_Aim of the task_.
Reply with one number: the count of lines in the records below that hold "deploying".

Segment Start: Given records

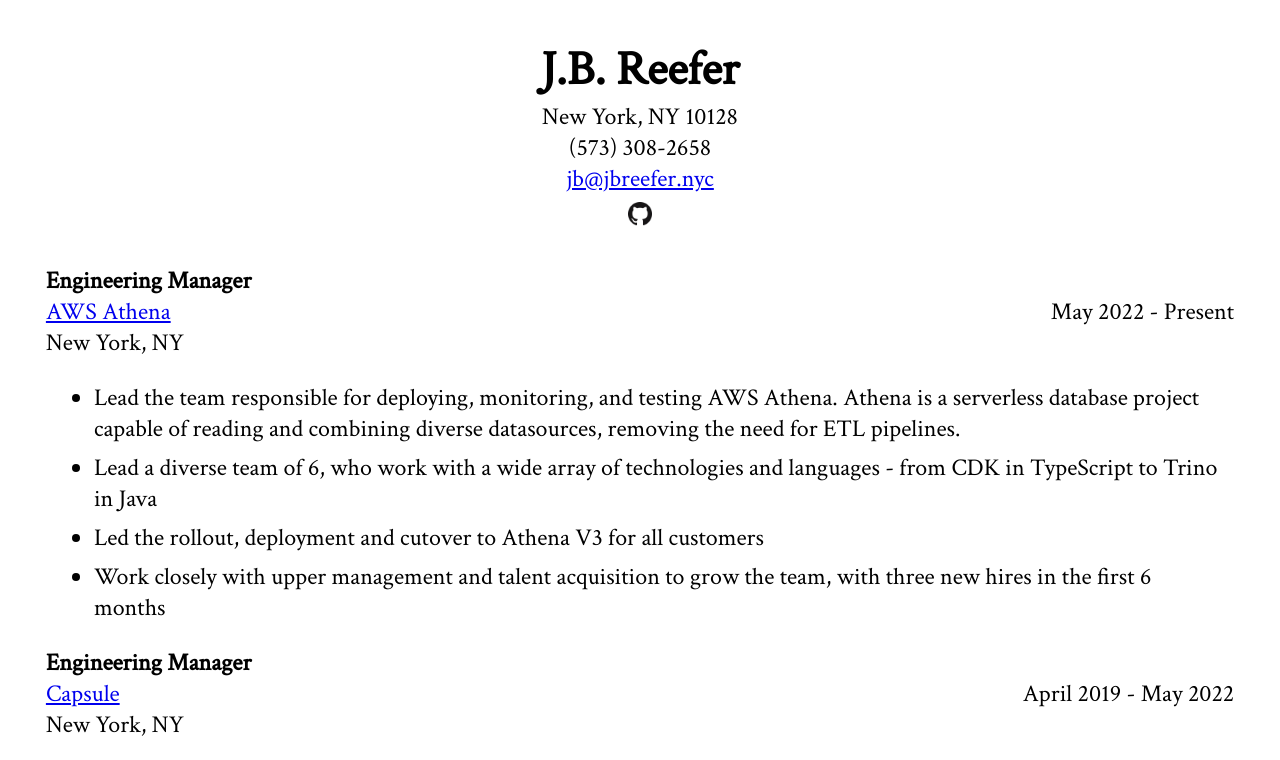
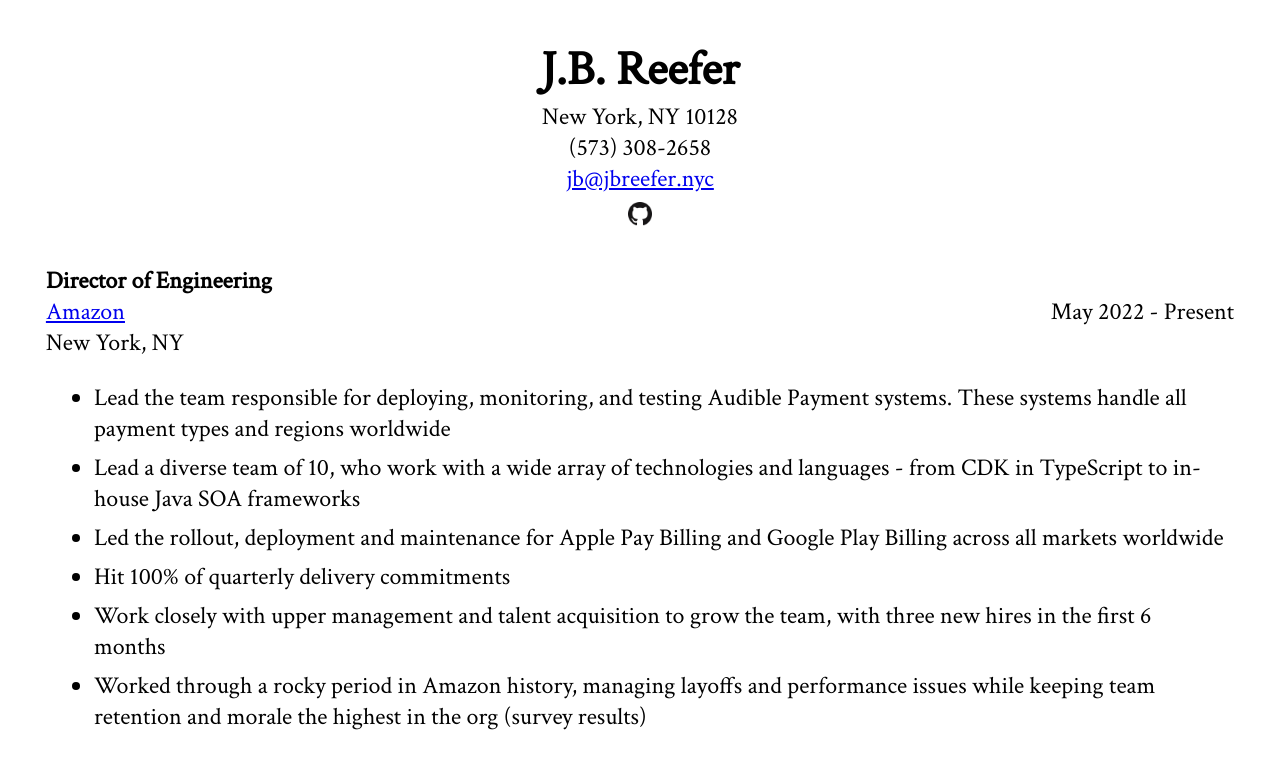
Before and after one commit to jb-reefer/resume-nextjs, a Next.js app: page / in a window 1280 px wide. Shown: the top 760 px of the page. Built offline with nearby package versions, Linux system fonts and the light colour scheme.

Commit message:
Added Audible

```diff
--- a/data.ts
+++ b/data.ts
@@ -2,18 +2,21 @@
 
 const data: IExperienceBlock[] = [
   {
-    company: "AWS Athena",
+    company: "Amazon",
     website: "https://aws.amazon.com/athena/",
     city: "New York, NY",
-    role: "Engineering Manager",
+    role: "Director of Engineering",
     from: "May 2022",
     to: "Present",
     bulletPoints: [
-      "Lead the team responsible for deploying, monitoring, and testing AWS Athena. Athena is a serverless database project capable of reading and combining diverse datasources, removing the need for ETL pipelines.",
-      "Lead a diverse team of 6, who work with a wide array of technologies and languages - from CDK in TypeScript to Trino in Java",
-      "Led the rollout, deployment and cutover to Athena V3 for all customers",
+      "Lead the team responsible for deploying, monitoring, and testing Audible Payment systems. These systems handle all payment types and regions worldwide",
+      "Lead a diverse team of 10, who work with a wide array of technologies and languages - from CDK in TypeScript to in-house Java SOA frameworks",
+      "Led the rollout, deployment and maintenance for Apple Pay Billing and Google Play Billing across all markets worldwide",
+      "Hit 100% of quarterly delivery commitments",
       "Work closely with upper management and talent acquisition to grow the team, with three new hires in the first 6 months",
+      "Worked through a rocky period in Amazon history, managing layoffs and performance issues while keeping team retention and morale the highest in the org (survey results)",
     ],
+
   },
   {
     company: "Capsule",
```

Segment End: Given records

_Task result_.
2